Defining a Process Interface with dynamic Process Selection

Sometimes a need arises where a certain process needs to be implemented differently depending on certain process data. For example, a regulatory process for a company based in the US might require certain Sarbanes-Oxley ("SOX") compliance activities while a company listed elsewhere might have to comply with other local laws. Infinity provides the ability to support such scenarios by defining process interfaces that can have multiple implementations. The implementation chosen at runtime can be bound to certain process data and can thus be dynamically selected. The example models referred to in this chapter can be downloaded from the following link as a ZIP file:

You find the models in folder process-interface-impl.

Example

The example explained here is a fictional product purchase process. You find all example models as well as a Customer_Data.xsd file in the zip file mentioned above. Please note that you need to add the xsd file to your classpath as it provides the structured type Customer_Data used in the example models.

Please see the example process from model ProductPurchaseModel.xpdl in the screenshot below. The process begins by accepting certain customer information. The user is then prompted to select the follow-up process. The follow-up process is an example of a Process Interface. This interface is defined in its own model (CustDataInterfaceModel.xpdl), which also provides a default implementation (see screenshot below). A reference to this interface is made in the Product Purchase Process. This interface defines a single INOUT parameter of type Customer_Data and an instance of this structured data type (CustData). The Product Purchase process imports this data and binds it to the formal process interface parameter to exchange data with the process interface implementation (CallFollowup Process activity) at runtime.


Product Purchase Process
Figure: Product Purchase Process


CustData_Interface_Process Interface and Formal Parameter definition
Figure: CustData_Interface_Process Interface and Formal Parameter definition

While the process interface defines a default implementation it is intended that the process designer provides his own implementations that meet the actual business need. In our example we provide two implementations for the follow-up process (CustDataImplementationModel.xpdl).

3: Two Implementations of CustData_Interface_Process
Figure: Two Implementations of CustData_Interface_Process

The two implementations (CustData_Escalation_Process and CustData_Shipping_Process) are both defined to implement CustData_Interface_Process.

Implementation Process Properties
Figure: Implementation Process Properties

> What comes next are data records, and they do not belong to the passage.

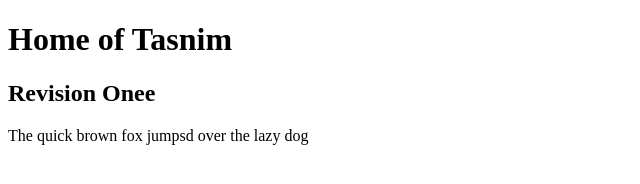
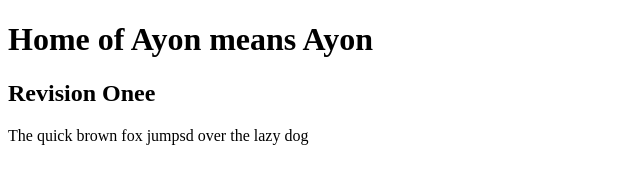
Before and after one commit to tanjim512/Background-colorr, a plain HTML site: page index.html in a window 1280 px wide. Shown: the whole page, without its empty margins (0-640 px from the left). Drawn offline with Linux system fonts and the light colour scheme.

Commit message:
back to back

```diff
--- a/index.html
+++ b/index.html
@@ -6,7 +6,7 @@
 </head>
 <body>
 
-  <h1>Home of Tasnim</h1>
+  <h1>Home of Ayon means Ayon</h1>
   <h2>Revision Onee</h2>
   <p>The quick brown fox jumpsd over the lazy dog</p>
 
```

Thus, it is expected that both these implementations will consume and return a structured data of type Customer_Data. As discussed earlier these are precisely the values that are passed to these processes from the Product Purchase process. We now return to the Product Purchase process to discuss the process of runtime binding to a process interface implementation. As shown in the product purchase process above, the set of possible actions that can be selected by the user is picked from the data Followup. As shown in the screenshot below, this data is a reference to the Followup structured data type which consist of two parts - ActionSelected (an enumeration of type Followup_Actions) and FollowupProcess (a string).

Definition of the Data FollowUp
Figure: Definition of the Data FollowUp

Converting Follow-up Actions

Now the options Ship or Escalate are presented as follow-up actions. The subsequent activity Determine Followup Process is responsible for converting these values into appropriate Process Implementation names. Note that the Infinity Process Platform convention {ModelId}{ProcessId} is used to uniquely identify the process.

ConvertingFollow-up action into Process Implementation name
Figure: Converting Follow-up action into Process Implementation name

Finally, we define a sub process activity that dynamically invokes the process implementation determined earlier. We declare that the sub process is resolved at runtime and pass in the process data (Followup/FollowupProcess) that identifies the Process Id of the desired implementation.

Runtime binding of Process Implementation
Figure: Runtime binding of Process Implementation

Output

We first deploy the interface, implementation and consumer models. The Model Management view appears as shown below.

Deployingthe interface, implementation and consumer models
Figure: Deploying the interface, implementation and consumer models

Next, we kick off the Product Purchase process and enter some customer data. We do no enter any value for the Final Outcome field since it is populated by the runtime process implementation selected and displayed as the modified customer data in the final step of the Product Purchase process.

Enter Customer Details activity
Figure: Enter Customer Details activity

In the next step, we select the follow-up action (in this case Escalate). The Followup Process field is left blank since it is populated in the subsequent message transformation application (see section Converting Follow-up Actions).

Select Followup Action activity
Figure: Select Followup Action activity

In the final step, the Display Final CustData activity, displays the modified customer data. The Final Outcome field is populated with a value that depends on the Process Implementation selected at runtime. In this particular case the value Escalated is displayed since we chose the Escalate action in an earlier step (see section ).

Display Final CustData
Figure: Display Final CustData

The Process History view displays the sequence of activities executed during the process run. It also indicates that the CustData_Escalation_Process was selected at runtime. This agrees with the input provided earlier and validates that our processes have been designed correctly. We can run the process once more and choose the other follow-up action, this time Ship, to test that the CustData_Shipping_Process is executed for this value.


12: Process History and display of runtime Process Implementation information
Figure: Process History and display of runtime Process Implementation information